New research has revealed that 88% of employees and managers think that organisations with parental leave programmes show support for wellbeing, with 52% strongly agreeing with this.

Bright Horizons’ findings, which are comprised of responses from staff and managers who are users of the nursery and back-up care provider’s parental leave toolkit and parent transition coaching services, as well as a one-off impact survey looking at the overall effect of having a parental leave programme, highlighted that this sort of initiative is a critical way businesses can demonstrate commitment to staff wellbeing.

A total of 94% agreed that simply knowing their boss recognises the parental leave transition and provides a supportive programme, including digital coaching solutions that can be personalised by the user, or in-person or video-based coaching, encourages a positive view of the employer.

The findings highlighted that parental leave transition often leads to careers stalling or derailing for working mothers, resulting in a widening of gender pay gaps. However, 88% of respondents said that having a parental leave programme in place helps working parents to keep their careers on track, and nearly eight in 10 (79%) agreed that having a formal parental leave programme at work gave them confidence in taking time out.

Jennifer Liston-Smith, head of thought leadership at Bright Horizons Work+Family Solutions, commented that feedback shows that a good parental leave programme enhances talent retention, with clients typically seeing a 12 to 14 percentage point uplift in the number of leave takers returning to their business.
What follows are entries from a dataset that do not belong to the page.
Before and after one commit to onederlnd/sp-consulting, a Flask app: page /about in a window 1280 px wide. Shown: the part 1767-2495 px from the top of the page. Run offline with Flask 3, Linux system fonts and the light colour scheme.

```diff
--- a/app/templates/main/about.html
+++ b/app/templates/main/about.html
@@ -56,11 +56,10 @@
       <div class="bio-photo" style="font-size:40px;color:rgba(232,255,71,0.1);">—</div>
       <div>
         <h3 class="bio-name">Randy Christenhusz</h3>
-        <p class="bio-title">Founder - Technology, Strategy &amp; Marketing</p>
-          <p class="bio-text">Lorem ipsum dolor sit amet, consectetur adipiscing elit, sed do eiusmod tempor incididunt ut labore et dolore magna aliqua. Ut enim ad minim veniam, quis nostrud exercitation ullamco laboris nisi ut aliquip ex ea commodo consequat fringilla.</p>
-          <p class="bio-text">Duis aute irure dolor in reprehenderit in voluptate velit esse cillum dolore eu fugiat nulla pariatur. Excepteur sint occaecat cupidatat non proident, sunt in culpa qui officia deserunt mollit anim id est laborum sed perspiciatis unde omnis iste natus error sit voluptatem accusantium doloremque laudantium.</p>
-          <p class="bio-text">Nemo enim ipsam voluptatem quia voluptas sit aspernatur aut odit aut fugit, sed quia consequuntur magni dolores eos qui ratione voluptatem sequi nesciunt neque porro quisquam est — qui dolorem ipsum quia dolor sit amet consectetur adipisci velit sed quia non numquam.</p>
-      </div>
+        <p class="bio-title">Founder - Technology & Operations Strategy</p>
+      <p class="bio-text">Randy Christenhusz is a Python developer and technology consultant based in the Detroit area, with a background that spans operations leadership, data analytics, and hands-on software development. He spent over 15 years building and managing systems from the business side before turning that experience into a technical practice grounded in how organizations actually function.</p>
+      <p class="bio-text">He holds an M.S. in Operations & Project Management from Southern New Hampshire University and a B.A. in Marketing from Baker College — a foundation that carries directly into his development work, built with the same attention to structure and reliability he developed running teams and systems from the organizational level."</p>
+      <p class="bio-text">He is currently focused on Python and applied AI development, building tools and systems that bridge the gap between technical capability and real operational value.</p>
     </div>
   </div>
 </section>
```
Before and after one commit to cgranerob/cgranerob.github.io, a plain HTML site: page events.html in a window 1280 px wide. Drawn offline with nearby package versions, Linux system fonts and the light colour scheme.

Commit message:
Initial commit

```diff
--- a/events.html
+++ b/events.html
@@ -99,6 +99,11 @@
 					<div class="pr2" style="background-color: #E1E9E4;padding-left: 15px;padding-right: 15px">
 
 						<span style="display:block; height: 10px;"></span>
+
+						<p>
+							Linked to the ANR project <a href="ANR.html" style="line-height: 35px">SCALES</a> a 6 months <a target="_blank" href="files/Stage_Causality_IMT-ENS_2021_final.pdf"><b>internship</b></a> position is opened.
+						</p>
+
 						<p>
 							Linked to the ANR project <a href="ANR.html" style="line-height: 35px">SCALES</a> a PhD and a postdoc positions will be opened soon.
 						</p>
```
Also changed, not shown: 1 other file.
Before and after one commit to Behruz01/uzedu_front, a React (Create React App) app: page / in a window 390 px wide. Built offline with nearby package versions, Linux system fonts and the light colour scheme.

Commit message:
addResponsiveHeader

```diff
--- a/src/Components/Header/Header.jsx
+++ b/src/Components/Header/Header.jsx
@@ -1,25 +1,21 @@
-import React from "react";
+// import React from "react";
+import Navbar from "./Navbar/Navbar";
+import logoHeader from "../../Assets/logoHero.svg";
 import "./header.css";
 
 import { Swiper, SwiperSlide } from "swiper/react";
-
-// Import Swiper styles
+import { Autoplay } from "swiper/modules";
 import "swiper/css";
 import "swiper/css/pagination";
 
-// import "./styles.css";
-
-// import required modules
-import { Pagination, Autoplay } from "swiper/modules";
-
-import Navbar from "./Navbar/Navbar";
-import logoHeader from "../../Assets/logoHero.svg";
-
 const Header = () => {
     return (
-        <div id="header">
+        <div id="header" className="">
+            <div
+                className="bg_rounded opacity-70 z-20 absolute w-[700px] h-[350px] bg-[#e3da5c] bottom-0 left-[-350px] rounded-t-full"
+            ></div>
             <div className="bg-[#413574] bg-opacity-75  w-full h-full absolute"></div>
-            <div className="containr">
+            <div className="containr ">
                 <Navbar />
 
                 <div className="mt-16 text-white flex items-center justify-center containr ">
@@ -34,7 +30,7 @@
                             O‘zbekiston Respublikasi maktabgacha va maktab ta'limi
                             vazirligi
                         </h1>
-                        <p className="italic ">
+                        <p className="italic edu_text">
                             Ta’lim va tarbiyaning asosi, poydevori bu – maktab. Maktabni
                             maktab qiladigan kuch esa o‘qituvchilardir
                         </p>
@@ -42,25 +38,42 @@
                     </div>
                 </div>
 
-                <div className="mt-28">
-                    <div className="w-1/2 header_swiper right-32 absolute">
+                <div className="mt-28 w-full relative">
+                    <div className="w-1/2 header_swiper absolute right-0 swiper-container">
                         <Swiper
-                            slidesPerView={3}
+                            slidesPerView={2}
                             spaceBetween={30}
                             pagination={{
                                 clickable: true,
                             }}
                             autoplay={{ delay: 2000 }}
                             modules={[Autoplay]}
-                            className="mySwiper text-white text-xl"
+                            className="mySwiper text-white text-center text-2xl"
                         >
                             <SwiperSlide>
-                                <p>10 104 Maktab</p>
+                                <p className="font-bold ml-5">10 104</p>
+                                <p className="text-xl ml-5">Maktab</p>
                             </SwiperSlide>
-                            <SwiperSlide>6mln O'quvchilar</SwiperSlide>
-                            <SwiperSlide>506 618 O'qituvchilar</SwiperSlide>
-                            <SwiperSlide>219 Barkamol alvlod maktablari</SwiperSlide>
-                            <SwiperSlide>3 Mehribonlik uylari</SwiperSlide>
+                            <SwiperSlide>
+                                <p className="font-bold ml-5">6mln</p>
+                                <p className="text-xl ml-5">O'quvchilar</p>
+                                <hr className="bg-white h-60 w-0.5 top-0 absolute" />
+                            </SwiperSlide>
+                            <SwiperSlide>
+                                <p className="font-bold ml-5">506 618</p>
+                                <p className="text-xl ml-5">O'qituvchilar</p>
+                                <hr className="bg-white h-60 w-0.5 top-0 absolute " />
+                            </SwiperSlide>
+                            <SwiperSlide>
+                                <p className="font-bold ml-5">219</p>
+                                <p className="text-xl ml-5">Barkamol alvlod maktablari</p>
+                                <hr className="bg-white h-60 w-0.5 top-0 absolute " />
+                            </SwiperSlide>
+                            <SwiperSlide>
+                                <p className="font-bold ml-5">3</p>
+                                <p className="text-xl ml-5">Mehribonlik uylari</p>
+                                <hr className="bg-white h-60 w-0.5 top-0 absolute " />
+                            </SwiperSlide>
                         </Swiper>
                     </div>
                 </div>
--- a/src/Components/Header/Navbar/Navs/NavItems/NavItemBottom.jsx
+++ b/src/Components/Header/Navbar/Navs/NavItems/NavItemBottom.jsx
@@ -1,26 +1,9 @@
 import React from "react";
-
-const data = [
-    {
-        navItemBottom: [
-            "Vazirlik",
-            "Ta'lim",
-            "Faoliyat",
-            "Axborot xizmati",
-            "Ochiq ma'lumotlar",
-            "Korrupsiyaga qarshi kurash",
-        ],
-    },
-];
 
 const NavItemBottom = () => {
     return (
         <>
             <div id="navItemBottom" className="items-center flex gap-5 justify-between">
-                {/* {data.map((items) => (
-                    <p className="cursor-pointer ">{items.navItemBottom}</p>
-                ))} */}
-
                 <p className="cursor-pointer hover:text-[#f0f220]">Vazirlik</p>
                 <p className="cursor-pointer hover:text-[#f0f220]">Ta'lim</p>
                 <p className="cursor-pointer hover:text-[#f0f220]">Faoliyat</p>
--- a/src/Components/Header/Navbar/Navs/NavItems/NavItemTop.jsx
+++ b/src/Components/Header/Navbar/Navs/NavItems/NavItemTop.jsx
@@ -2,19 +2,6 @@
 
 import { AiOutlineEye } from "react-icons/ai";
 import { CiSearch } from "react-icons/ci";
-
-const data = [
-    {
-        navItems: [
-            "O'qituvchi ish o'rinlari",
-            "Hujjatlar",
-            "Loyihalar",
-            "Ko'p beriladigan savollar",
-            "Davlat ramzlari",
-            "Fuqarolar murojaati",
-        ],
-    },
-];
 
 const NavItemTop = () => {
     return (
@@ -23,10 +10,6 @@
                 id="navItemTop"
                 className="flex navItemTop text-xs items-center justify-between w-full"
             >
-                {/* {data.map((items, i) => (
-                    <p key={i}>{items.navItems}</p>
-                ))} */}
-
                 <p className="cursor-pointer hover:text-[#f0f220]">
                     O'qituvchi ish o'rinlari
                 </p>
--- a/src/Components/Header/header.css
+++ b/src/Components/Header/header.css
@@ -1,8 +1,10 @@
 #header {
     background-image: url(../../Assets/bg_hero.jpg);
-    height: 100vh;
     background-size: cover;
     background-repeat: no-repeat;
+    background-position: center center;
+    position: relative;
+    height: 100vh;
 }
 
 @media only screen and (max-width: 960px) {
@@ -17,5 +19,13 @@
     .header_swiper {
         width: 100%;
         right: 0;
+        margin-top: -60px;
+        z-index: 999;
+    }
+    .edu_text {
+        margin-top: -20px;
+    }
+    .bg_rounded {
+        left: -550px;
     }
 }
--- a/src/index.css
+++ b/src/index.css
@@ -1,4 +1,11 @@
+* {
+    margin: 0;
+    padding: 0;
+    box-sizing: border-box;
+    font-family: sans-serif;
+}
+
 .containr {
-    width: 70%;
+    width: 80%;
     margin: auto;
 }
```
“This represents considerable cost savings as well as an enhanced employee experience. This research shows that a parental leave offering which combines an online or app-based programme with expert coaching and advice provided in-person or virtually, achieves key personal and professional objectives for both the individual and the employer,” she said.